## Directions for this task:
Find the string "analysis" in the listing and report every line that has it.

★ ★ ★ ★ ★

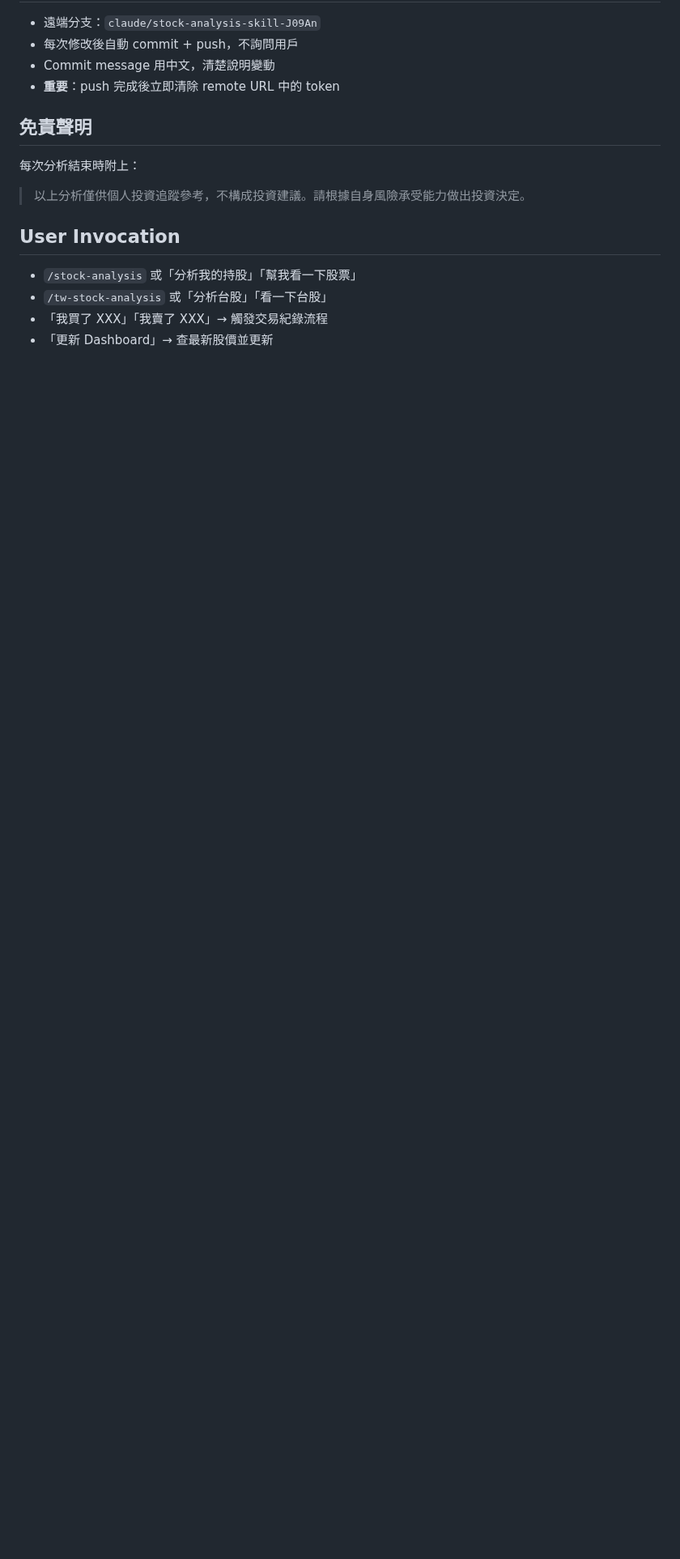
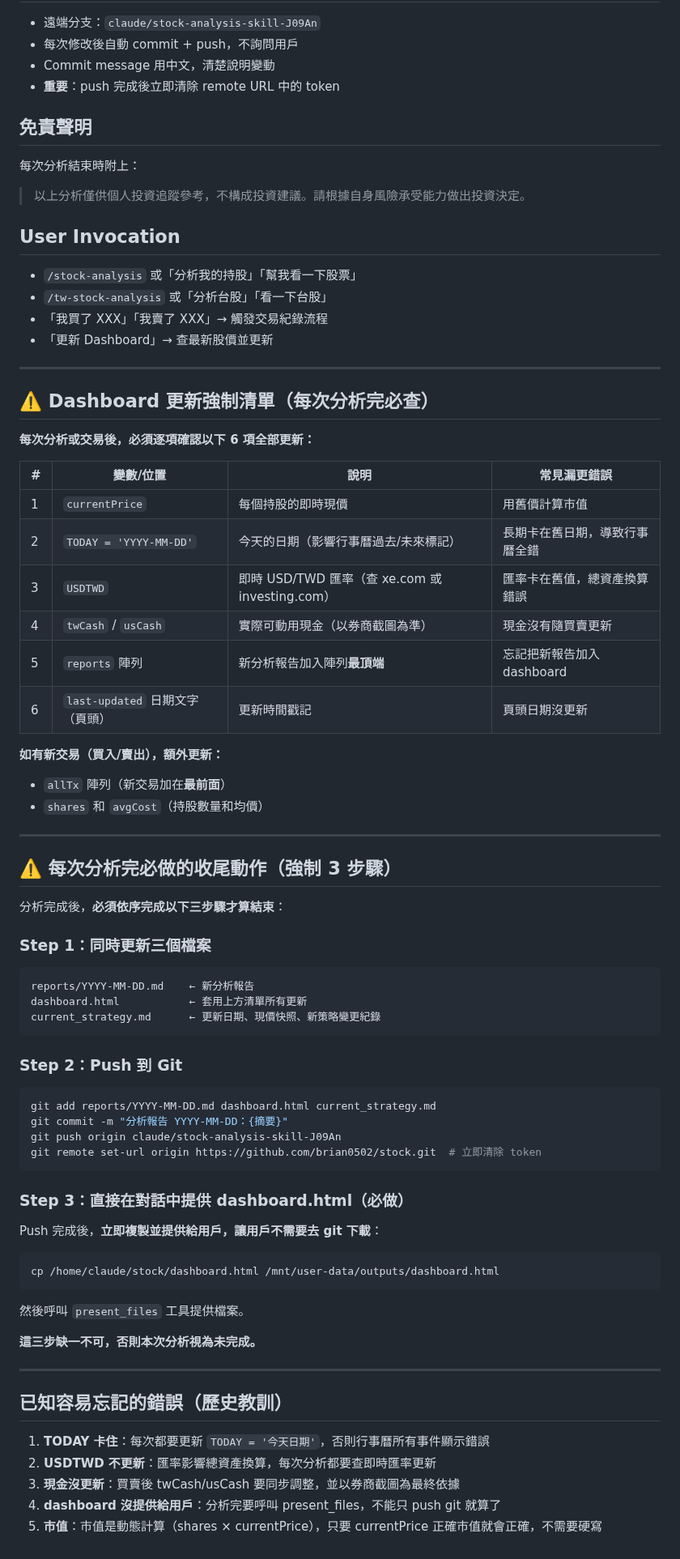
Before and after one commit to brian0502/stock, a Markdown page: .claude/skills/stock-analysis.md, the part around the change. Shown at 81% size. Rendered like a GitHub page; blank space fills up the shorter version.

Commit message:
更新 skill：補充 dashboard 強制清單、3步驟收尾流程、歷史容易忘記的錯誤

````diff
--- a/.claude/skills/stock-analysis.md
+++ b/.claude/skills/stock-analysis.md
@@ -180,3 +180,62 @@ https://github.com/brian0502/stock/blob/claude/stock-analysis-skill-J09An/report
 - `/tw-stock-analysis` 或「分析台股」「看一下台股」
 - 「我買了 XXX」「我賣了 XXX」→ 觸發交易紀錄流程
 - 「更新 Dashboard」→ 查最新股價並更新
+
+---
+
+## ⚠️ Dashboard 更新強制清單（每次分析完必查）
+
+**每次分析或交易後，必須逐項確認以下 6 項全部更新：**
+
+| # | 變數/位置 | 說明 | 常見漏更錯誤 |
+|---|-----------|------|------------|
+| 1 | `currentPrice` | 每個持股的即時現價 | 用舊價計算市值 |
+| 2 | `TODAY = 'YYYY-MM-DD'` | 今天的日期（影響行事曆過去/未來標記）| 長期卡在舊日期，導致行事曆全錯 |
+| 3 | `USDTWD` | 即時 USD/TWD 匯率（查 xe.com 或 investing.com）| 匯率卡在舊值，總資產換算錯誤 |
+| 4 | `twCash` / `usCash` | 實際可動用現金（以券商截圖為準）| 現金沒有隨買賣更新 |
+| 5 | `reports` 陣列 | 新分析報告加入陣列**最頂端** | 忘記把新報告加入 dashboard |
+| 6 | `last-updated` 日期文字（頁頭）| 更新時間戳記 | 頁頭日期沒更新 |
+
+**如有新交易（買入/賣出），額外更新：**
+- `allTx` 陣列（新交易加在**最前面**）
+- `shares` 和 `avgCost`（持股數量和均價）
+
+---
+
+## ⚠️ 每次分析完必做的收尾動作（強制 3 步驟）
+
+分析完成後，**必須依序完成以下三步驟才算結束**：
+
+### Step 1：同時更新三個檔案
+```
+reports/YYYY-MM-DD.md    ← 新分析報告
+dashboard.html           ← 套用上方清單所有更新
+current_strategy.md      ← 更新日期、現價快照、新策略變更紀錄
+```
+
+### Step 2：Push 到 Git
+```bash
+git add reports/YYYY-MM-DD.md dashboard.html current_strategy.md
+git commit -m "分析報告 YYYY-MM-DD：{摘要}"
+git push origin claude/stock-analysis-skill-J09An
+git remote set-url origin https://github.com/brian0502/stock.git  # 立即清除 token
+```
+
+### Step 3：直接在對話中提供 dashboard.html（必做）
+Push 完成後，**立即複製並提供給用戶，讓用戶不需要去 git 下載**：
+```bash
+cp /home/claude/stock/dashboard.html /mnt/user-data/outputs/dashboard.html
+```
+然後呼叫 `present_files` 工具提供檔案。
+
+**這三步缺一不可，否則本次分析視為未完成。**
+
+---
+
+## 已知容易忘記的錯誤（歷史教訓）
+
+1. **TODAY 卡住**：每次都要更新 `TODAY = '今天日期'`，否則行事曆所有事件顯示錯誤
+2. **USDTWD 不更新**：匯率影響總資產換算，每次分析都要查即時匯率更新
+3. **現金沒更新**：買賣後 twCash/usCash 要同步調整，並以券商截圖為最終依據
+4. **dashboard 沒提供給用戶**：分析完要呼叫 present_files，不能只 push git 就算了
+5. **市值**：市值是動態計算（shares × currentPrice），只要 currentPrice 正確市值就會正確，不需要硬寫
````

★ ★ ★ ★ ★

## Output of the exercise:
Before and after one commit to brian0502/stock, a Markdown page: .claude/skills/stock-analysis.md, the part around the change. Shown at 81% size. Rendered like a GitHub page; blank space fills up the shorter version.
--- a/.claude/skills/stock-analysis.md
+++ b/.claude/skills/stock-analysis.md
@@ -180,3 +180,62 @@ https://github.com/brian0502/stock/blob/claude/stock-analysis-skill-J09An/report
 - `/tw-stock-analysis` 或「分析台股」「看一下台股」
+git push origin claude/stock-analysis-skill-J09An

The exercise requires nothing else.